Turkey should open its border for thousands of Syrian refugees who stranded on border, Human Rights Watch says

Photo by: AFP
Photo by: AFP

Syrians fleeing the northern embattled city of Aleppo wait at the Bab al Salama crossing on the border between Syria and Turkey, on February 5, 2016.

Turkey should immediately allow Syrian refugees to cross the Turkish border, Human Rights Watch (HRW) said on Thursday.

Thousands of people have escaped from the attacks carried out by both DAESH and Russian backed-Syrian regime.

Large areas of Syria right across the Turkish border are controlled by the DAESH terrorist group.

HRW said in a statement at least 30,000 civilians have been displaced within two days during the ongoing clashes in northern Aleppo between opposition groups and DAESH.

“They have fled to other camps, to the Bab al Salameh camp on the Turkish border and to the nearby town of Azaz. Three of the camps – Ikdah, Harameen and Al Sham – are now completely empty of the 24,000 people previously sheltering there,” HRW said.

Turkey has long supported a safe zone in northern Syria to preserve refugees and allow the safe humanitarian aid, however the idea is gaining little global support.

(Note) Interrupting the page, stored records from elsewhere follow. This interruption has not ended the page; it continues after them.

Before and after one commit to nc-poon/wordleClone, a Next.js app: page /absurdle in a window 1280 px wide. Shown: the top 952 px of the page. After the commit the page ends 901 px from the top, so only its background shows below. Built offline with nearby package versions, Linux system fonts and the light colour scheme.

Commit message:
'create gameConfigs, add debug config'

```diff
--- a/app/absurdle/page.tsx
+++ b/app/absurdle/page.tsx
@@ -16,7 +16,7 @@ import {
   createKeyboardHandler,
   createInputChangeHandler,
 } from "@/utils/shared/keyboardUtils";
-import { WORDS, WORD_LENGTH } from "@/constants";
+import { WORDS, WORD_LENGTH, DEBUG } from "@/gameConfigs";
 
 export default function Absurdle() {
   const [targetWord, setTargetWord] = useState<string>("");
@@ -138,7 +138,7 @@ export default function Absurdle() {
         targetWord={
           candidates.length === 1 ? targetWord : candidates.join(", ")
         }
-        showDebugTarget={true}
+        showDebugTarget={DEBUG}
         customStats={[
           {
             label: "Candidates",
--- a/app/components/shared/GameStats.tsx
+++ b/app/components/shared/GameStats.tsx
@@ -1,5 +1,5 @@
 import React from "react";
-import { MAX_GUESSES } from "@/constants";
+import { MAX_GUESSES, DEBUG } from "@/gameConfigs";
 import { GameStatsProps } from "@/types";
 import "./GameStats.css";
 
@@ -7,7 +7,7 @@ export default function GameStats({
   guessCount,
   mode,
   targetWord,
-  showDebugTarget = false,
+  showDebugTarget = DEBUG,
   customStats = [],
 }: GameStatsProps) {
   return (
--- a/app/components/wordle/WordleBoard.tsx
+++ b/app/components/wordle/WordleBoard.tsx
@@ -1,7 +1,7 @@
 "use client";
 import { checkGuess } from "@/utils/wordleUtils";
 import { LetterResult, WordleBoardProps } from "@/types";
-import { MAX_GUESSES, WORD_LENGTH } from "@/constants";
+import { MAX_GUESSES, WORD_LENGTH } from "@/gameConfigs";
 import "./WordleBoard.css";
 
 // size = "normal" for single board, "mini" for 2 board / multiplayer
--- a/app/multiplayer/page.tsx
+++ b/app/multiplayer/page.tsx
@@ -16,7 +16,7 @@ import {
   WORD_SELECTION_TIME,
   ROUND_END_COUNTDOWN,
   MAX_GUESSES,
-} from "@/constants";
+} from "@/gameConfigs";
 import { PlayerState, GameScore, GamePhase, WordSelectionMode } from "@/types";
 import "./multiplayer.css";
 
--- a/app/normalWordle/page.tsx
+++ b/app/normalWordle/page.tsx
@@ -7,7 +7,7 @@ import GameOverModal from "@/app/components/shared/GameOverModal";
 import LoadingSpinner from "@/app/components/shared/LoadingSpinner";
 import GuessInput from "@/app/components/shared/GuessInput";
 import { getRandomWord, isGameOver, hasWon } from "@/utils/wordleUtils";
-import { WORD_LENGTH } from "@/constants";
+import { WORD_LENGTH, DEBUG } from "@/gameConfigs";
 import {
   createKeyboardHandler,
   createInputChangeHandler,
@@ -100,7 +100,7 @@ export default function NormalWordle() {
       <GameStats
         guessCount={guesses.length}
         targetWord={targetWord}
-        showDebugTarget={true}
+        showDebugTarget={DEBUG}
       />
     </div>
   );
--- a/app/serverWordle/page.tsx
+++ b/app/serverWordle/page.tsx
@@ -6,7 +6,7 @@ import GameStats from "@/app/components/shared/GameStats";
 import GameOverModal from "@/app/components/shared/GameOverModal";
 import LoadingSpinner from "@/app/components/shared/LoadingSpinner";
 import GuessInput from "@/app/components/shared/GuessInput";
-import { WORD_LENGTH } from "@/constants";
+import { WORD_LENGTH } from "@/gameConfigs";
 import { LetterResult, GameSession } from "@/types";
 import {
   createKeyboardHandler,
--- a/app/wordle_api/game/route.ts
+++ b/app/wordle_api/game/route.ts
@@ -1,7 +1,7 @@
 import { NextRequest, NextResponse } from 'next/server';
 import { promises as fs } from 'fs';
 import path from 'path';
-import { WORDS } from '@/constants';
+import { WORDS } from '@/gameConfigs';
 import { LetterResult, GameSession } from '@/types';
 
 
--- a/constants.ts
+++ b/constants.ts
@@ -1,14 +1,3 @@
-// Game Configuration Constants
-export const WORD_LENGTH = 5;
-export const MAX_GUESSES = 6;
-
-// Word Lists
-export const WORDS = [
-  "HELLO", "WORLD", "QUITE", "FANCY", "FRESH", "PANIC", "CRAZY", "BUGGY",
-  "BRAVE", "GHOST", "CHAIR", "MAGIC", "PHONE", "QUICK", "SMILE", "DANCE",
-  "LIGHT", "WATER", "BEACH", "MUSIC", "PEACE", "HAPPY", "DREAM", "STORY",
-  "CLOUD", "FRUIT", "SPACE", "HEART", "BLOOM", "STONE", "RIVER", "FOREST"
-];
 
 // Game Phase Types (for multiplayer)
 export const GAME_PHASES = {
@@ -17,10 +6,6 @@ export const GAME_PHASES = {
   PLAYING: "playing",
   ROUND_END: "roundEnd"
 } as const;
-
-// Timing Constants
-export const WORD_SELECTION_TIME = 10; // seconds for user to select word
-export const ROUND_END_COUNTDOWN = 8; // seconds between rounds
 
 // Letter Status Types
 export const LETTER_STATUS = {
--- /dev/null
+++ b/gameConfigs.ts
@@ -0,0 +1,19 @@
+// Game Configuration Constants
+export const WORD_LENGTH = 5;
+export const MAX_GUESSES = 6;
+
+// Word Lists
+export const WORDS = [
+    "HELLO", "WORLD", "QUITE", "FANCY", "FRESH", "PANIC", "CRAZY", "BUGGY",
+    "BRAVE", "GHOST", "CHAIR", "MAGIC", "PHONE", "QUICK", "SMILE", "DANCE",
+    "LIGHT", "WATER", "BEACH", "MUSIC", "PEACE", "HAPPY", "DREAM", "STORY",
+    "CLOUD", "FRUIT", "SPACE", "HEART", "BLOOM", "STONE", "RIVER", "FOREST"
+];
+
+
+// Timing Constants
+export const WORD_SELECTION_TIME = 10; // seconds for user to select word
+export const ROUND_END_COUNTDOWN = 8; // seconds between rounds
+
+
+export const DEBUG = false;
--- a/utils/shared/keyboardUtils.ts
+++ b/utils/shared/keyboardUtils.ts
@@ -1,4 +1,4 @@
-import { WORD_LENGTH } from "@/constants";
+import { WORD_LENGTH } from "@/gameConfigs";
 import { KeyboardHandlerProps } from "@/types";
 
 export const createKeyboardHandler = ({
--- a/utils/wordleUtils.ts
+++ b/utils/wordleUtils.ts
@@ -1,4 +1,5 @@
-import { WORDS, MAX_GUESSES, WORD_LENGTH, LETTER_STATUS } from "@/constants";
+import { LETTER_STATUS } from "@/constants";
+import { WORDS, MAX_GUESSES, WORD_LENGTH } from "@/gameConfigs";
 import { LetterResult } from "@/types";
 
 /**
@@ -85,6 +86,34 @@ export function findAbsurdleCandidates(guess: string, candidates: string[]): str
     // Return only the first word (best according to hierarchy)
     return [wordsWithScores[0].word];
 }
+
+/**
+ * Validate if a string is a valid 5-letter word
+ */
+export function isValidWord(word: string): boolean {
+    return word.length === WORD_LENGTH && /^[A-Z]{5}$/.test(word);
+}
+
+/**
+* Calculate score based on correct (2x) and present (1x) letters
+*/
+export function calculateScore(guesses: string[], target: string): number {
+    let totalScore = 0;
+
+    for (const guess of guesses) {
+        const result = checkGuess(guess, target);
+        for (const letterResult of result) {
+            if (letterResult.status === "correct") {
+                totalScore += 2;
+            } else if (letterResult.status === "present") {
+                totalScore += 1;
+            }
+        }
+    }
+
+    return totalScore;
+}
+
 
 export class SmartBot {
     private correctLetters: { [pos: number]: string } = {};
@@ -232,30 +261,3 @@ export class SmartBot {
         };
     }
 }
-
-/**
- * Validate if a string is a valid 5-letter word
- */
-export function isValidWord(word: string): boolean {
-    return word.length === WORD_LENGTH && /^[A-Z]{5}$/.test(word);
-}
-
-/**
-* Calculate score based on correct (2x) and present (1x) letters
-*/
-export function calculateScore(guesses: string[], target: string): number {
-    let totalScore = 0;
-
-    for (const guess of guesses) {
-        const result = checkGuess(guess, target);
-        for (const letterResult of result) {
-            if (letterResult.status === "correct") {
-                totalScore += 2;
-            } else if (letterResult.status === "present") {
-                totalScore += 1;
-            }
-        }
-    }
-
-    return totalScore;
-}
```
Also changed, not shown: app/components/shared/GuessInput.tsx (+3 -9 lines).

Consistently, aid trucks and ambulances enter Syria from Turkey to deliver food and supplies to tens of thousands of people fleeing an escalating regime assault on Aleppo, as air strikes targeted villages on the road north to the Turkish border.

Turkish humanitarian agencies are also setting up temporary shelters and delivering food to Syrians who have amassed at the border.

The UN estimates the death toll in Syria, since the start of the war to be at least 250,000. But the Syrian Centre for Policy Research released a report on February 10 stating that the death toll has now exceeded 470,000.

Around 5 million others have taken refuge in the neighbouring countries.

Residents of border areas in Turkey, which has the largest population of Syrian refugees with nearly 3 million people on its soil, fear of being overwhelmed by a fresh wave of arrivals.

United Nations Secretary General Ban Ki-moon called on all countries to show solidarity and take in about half a million Syrian refugees for resettlement by 2018.

He added that "the world must step up" and that all countries can do more.